■ INSTRUCTIONS TO FOLLOW ■
Go through the material below and copy each line where the word "ChatR" appears.

■ RECORDS FOR THIS EXERCISE ■
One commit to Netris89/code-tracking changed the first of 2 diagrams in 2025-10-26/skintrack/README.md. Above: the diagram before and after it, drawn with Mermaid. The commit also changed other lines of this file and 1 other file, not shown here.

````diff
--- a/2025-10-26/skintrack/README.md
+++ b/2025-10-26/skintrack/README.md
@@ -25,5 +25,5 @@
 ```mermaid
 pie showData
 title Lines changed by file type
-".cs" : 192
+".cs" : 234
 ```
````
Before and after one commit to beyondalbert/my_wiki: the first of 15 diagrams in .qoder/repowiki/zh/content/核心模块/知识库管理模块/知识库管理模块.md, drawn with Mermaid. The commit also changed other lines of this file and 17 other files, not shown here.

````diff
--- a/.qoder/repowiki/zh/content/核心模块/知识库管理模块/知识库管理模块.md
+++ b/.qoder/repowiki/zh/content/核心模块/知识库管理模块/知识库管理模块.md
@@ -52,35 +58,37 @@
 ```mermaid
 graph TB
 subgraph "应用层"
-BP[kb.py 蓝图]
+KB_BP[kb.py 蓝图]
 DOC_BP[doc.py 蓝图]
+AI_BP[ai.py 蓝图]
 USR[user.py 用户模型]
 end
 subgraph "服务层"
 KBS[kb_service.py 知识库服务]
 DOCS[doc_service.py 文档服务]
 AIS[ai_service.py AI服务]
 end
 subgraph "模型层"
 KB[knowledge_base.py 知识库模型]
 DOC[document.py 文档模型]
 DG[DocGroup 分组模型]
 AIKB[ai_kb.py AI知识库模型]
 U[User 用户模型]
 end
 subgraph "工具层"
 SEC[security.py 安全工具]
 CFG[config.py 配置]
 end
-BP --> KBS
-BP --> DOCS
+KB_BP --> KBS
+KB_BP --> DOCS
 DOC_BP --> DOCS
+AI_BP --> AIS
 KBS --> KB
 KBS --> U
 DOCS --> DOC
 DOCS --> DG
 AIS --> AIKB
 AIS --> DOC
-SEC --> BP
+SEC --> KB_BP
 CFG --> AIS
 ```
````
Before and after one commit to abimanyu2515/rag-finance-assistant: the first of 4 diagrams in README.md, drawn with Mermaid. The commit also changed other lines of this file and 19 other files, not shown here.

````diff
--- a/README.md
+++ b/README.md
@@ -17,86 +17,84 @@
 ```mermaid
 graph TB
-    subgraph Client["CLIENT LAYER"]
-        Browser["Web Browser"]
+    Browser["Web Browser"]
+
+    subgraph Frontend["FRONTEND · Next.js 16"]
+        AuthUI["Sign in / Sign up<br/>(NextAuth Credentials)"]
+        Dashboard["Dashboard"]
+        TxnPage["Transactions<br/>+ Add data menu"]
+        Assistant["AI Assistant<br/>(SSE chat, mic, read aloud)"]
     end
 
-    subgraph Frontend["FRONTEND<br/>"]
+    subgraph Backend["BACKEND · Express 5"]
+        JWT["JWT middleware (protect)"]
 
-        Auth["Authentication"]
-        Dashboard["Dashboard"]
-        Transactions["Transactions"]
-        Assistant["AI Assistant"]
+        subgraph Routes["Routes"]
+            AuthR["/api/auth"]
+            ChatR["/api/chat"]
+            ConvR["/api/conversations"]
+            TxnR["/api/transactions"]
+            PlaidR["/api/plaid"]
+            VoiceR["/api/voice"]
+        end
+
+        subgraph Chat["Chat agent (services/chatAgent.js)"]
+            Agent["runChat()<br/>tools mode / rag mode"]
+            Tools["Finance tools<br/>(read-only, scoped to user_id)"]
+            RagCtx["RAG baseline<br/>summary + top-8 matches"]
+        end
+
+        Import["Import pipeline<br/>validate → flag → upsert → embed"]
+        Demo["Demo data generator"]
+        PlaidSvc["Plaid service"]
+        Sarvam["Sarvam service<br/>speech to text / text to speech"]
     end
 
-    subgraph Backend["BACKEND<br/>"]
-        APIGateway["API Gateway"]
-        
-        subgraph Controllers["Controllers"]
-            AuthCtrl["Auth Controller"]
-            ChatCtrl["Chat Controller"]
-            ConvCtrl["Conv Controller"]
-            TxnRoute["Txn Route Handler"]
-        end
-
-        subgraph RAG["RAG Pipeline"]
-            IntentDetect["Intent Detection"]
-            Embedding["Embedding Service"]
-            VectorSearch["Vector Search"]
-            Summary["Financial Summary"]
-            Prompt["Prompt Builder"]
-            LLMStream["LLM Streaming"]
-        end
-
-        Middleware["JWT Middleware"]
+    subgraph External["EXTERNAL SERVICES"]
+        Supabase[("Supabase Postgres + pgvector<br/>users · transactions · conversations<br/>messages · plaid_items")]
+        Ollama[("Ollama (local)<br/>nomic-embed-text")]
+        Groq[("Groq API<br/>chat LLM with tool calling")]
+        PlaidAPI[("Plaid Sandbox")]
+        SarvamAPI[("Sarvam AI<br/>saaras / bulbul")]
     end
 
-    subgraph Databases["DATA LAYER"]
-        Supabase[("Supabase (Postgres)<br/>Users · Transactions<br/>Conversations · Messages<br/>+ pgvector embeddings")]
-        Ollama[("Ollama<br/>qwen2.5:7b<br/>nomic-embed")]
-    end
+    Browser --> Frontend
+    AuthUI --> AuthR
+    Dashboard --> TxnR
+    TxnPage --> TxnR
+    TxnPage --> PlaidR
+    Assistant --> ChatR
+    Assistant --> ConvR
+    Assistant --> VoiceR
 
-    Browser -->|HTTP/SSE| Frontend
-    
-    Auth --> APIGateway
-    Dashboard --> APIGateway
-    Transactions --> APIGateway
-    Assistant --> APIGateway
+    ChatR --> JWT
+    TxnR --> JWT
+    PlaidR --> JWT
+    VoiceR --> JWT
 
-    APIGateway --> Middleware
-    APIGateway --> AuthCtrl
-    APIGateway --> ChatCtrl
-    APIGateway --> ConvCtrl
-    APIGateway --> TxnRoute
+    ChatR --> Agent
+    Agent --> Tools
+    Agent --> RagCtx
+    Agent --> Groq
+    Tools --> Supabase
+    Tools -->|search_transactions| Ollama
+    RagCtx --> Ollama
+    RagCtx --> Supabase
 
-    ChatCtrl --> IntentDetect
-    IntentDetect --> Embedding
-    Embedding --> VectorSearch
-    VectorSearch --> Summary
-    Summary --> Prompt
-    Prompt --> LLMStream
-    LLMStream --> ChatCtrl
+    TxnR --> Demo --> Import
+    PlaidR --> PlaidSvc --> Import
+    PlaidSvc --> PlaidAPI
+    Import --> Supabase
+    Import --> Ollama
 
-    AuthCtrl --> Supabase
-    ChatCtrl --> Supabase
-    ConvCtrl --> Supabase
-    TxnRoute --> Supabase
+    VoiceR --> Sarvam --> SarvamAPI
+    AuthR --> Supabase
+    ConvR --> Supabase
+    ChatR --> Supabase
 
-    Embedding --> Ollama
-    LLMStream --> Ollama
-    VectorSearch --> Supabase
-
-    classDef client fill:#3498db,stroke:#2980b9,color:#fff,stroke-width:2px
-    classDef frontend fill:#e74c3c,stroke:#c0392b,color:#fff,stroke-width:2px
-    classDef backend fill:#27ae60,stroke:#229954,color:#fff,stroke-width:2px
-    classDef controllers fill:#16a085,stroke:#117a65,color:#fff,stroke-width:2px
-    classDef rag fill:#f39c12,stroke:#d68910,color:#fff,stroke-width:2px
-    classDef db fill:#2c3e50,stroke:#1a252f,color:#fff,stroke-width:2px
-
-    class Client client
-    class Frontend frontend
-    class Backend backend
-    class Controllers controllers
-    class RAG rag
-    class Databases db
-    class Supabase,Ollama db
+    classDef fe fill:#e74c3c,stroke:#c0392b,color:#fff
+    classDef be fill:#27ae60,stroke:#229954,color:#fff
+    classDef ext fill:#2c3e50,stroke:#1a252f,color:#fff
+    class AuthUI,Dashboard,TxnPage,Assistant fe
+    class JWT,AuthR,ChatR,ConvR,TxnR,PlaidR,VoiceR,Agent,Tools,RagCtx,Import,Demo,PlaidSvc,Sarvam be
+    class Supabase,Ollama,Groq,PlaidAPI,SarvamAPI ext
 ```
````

■ WRITTEN RESPONSE ■
+            ChatR["/api/chat"]
+    Assistant --> ChatR
+    ChatR --> JWT
+    ChatR --> Agent
+    ChatR --> Supabase
+    class JWT,AuthR,ChatR,ConvR,TxnR,PlaidR,VoiceR,Agent,Tools,RagCtx,Import,Demo,PlaidSvc,Sarvam be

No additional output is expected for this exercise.